The recently concluded consumer electronic show cause much Android buzz. Manufacturers are promising all sorts of devices this year they claim will challenge the iPad for market supremacy.

They’re wrong. Here’s why:

  • Many android devices are killing themselves by joining forces with cellphone companies. In order to buy the Samsung Galaxy — a very well received Android device — who have to also buy a 2-year data plan through Verizon. Why would I do that when I can go month-to-month on the iPad? If other android tabs follow suit and force customers to buy unnecessary data plans, their sales will suffer.
  • The Android tablets will market against themselves as well as the iPad. My tablet has a larger screen size; it’s lighter; it has a better resolution; you can download apps from the Google store; yada yada. So while the up and coming Android tablets flight for market share, Apple will win with a simple message: We were here first. And we’re the best.
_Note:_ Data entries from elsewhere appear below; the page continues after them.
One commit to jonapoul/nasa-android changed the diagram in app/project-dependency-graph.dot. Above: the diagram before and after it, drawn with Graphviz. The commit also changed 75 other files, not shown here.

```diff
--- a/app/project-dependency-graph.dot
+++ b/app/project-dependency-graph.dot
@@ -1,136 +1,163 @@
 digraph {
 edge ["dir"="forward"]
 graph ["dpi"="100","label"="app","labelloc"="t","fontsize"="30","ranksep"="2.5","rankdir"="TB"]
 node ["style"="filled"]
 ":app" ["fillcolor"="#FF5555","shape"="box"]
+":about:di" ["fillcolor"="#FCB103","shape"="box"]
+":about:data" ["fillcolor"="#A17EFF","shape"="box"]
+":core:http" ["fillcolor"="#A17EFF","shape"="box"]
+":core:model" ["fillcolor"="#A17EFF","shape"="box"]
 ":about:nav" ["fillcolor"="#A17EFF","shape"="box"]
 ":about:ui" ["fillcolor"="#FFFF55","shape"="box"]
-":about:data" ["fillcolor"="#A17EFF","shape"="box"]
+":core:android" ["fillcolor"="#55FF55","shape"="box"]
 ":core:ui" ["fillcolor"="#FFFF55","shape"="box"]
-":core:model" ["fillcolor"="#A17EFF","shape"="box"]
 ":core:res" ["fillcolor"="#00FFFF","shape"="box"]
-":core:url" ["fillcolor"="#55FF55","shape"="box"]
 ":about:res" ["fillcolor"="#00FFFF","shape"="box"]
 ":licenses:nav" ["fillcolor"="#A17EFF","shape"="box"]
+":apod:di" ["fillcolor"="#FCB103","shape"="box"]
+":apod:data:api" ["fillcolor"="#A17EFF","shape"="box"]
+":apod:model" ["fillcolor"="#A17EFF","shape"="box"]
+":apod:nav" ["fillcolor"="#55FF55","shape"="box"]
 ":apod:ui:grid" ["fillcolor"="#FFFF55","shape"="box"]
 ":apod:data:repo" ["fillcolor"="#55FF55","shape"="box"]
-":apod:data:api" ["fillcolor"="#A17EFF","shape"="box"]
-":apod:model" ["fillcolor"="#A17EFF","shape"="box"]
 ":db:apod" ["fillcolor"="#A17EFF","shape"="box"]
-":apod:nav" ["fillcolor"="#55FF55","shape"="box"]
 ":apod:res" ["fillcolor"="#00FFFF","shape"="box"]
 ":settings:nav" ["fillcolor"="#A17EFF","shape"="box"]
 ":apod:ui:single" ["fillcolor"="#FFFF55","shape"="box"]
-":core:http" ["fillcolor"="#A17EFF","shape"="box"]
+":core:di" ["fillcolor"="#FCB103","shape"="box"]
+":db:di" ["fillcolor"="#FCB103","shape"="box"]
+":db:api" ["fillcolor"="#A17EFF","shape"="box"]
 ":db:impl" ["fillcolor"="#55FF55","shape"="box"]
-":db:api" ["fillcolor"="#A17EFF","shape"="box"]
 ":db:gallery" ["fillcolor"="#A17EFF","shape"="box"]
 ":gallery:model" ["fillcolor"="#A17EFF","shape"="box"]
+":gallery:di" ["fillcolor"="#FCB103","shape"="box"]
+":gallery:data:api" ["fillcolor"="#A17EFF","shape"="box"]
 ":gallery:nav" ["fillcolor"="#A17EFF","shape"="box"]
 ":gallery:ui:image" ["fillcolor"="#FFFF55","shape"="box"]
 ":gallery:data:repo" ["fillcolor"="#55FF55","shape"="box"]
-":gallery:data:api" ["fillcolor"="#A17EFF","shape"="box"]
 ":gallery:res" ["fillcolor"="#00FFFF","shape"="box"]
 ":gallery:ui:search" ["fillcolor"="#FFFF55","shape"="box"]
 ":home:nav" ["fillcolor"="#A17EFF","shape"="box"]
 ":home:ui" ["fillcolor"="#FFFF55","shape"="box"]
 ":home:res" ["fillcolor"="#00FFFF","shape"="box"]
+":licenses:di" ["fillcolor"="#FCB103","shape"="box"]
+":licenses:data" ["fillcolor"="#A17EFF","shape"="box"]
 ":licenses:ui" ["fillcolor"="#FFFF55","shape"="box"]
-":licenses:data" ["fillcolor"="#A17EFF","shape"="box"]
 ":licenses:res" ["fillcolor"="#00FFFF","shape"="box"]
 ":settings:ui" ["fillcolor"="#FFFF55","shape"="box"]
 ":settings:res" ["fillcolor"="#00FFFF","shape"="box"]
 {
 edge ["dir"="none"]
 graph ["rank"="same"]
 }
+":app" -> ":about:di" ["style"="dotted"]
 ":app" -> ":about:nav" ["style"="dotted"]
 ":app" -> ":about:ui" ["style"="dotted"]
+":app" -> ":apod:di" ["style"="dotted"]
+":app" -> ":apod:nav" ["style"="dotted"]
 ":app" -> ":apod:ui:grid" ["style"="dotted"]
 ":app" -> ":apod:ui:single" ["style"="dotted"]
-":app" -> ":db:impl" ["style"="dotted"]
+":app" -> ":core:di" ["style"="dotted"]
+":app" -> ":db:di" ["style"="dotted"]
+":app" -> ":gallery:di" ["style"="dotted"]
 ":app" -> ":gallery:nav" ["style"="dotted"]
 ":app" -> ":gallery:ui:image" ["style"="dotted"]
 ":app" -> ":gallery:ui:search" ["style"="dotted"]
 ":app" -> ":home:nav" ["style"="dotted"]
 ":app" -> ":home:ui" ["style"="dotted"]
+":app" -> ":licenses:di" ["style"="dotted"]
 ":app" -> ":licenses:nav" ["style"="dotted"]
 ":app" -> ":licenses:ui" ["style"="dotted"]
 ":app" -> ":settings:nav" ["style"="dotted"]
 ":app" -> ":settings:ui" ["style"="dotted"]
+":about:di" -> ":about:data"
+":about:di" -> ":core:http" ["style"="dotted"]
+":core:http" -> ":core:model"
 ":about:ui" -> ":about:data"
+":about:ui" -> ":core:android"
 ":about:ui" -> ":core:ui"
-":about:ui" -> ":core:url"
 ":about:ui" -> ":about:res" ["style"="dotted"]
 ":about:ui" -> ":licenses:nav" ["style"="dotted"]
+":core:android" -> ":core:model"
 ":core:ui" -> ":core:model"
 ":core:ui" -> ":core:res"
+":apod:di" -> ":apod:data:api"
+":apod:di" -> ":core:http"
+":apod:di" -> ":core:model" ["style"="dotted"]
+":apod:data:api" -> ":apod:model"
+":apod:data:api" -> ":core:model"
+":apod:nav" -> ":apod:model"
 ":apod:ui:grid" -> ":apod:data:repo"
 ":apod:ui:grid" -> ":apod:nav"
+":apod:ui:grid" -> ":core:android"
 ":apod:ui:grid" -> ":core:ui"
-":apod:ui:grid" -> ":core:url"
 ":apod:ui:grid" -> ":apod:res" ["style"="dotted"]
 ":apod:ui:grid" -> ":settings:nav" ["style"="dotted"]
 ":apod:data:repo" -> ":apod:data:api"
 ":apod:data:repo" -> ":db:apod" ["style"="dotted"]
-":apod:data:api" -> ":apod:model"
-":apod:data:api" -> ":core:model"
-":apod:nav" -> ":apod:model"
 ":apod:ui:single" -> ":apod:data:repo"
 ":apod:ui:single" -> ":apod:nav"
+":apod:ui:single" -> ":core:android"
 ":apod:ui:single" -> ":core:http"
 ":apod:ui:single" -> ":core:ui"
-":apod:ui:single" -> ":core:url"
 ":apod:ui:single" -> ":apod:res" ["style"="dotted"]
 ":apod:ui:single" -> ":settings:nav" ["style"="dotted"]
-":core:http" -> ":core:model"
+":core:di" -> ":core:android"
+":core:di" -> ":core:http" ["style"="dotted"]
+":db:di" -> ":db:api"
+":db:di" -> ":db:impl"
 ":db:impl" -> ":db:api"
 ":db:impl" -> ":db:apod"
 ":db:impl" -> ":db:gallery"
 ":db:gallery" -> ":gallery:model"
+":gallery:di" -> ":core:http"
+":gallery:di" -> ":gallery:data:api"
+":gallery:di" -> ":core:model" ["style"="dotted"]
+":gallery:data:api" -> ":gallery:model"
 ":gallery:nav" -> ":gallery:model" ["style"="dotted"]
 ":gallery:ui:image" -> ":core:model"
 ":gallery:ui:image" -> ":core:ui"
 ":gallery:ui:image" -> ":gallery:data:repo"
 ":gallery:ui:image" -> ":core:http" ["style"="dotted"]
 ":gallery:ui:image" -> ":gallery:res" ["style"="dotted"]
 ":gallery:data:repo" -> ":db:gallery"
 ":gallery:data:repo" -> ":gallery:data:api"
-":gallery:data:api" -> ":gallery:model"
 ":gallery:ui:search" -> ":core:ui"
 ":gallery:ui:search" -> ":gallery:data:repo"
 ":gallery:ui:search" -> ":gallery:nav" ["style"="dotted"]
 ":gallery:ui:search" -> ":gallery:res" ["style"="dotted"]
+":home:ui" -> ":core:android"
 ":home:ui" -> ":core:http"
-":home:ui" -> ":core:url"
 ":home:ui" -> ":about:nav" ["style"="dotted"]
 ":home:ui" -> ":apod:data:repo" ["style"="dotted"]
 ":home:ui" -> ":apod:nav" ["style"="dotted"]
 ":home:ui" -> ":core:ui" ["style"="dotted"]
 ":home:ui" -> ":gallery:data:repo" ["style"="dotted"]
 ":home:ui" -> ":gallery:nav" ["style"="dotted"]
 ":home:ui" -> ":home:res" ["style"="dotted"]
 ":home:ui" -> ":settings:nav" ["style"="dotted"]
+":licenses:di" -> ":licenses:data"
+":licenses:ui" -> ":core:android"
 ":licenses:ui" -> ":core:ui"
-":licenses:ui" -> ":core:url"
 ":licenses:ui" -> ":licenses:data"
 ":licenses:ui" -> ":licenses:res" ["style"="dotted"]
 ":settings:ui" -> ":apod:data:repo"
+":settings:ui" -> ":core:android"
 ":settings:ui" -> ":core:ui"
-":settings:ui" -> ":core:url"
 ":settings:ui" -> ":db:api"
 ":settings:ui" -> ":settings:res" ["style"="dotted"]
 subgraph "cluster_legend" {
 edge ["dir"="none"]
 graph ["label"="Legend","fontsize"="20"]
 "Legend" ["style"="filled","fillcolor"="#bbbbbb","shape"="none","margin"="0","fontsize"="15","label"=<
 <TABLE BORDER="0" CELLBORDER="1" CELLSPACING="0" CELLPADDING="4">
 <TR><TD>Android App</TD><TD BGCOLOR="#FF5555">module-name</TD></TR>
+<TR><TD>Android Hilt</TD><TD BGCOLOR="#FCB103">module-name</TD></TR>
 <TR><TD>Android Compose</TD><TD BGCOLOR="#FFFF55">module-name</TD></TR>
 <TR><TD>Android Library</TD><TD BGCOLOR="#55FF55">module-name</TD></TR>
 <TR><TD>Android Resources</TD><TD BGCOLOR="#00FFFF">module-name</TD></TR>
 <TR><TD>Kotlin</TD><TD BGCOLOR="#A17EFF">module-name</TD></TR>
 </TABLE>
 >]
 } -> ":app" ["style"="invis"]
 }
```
Now try to beat us
  • Users like familiarity. Apple’s familiar. The new Motorola tablet (whenever that launches) is not. Neither are most of the other tablets coming on to the market.

There are other reasons Apple will win. But these are among the biggest.

 

 

Here’s a roundup of happening in the tablet world:

So Sharp announces it will launch a tablet called Galapagos. It promises it will be really cool, and it promises the price will be competitive.  People will love it and flock to stores to buy so many the factory won’t be able to keep up.

So let me get this straight:

In an ultra-competitive tablet market, Sharp announces a tablet with a name many can’t pronounce, with no price or launch date?

Wow.

I’m really excited about Android tablets. I don’t like the iPad’s lack of flash,
no USB ports and since I don’t have a Mac, don’t like the lack of compatibility.

And I fear, in the end, I may end up buying one.

It looks as if Samsung, being released Sept. 18, and Motorola, possibly coming
in October, are being released through cell carriers. That scares me. While no
one has said so, does that mean the carriers will require data packages and
contracts in order to get the tablets at a reasonable price?

That’s how the cellphone game works. Get a phone that retails for $549 for $99
as long as you sign a two-year contract and buy a  $29.99 a month data plan.
Will carriers try the same trick with tablets — $299 with a data plan but
$699 without? And will they try to force a two-year contract on all tablet
purchases?

If they do that, these android tablets will be dead on arrival.  Consumers are getting sick of being nickled and dimed for every new gadget that hits the market. That consumer frustration helps Apple. The iPad, for all of its flaws, doesn’t require any contracts and users can buy a data plan month-to- month. That’s enough to make me
change my mind and buy one.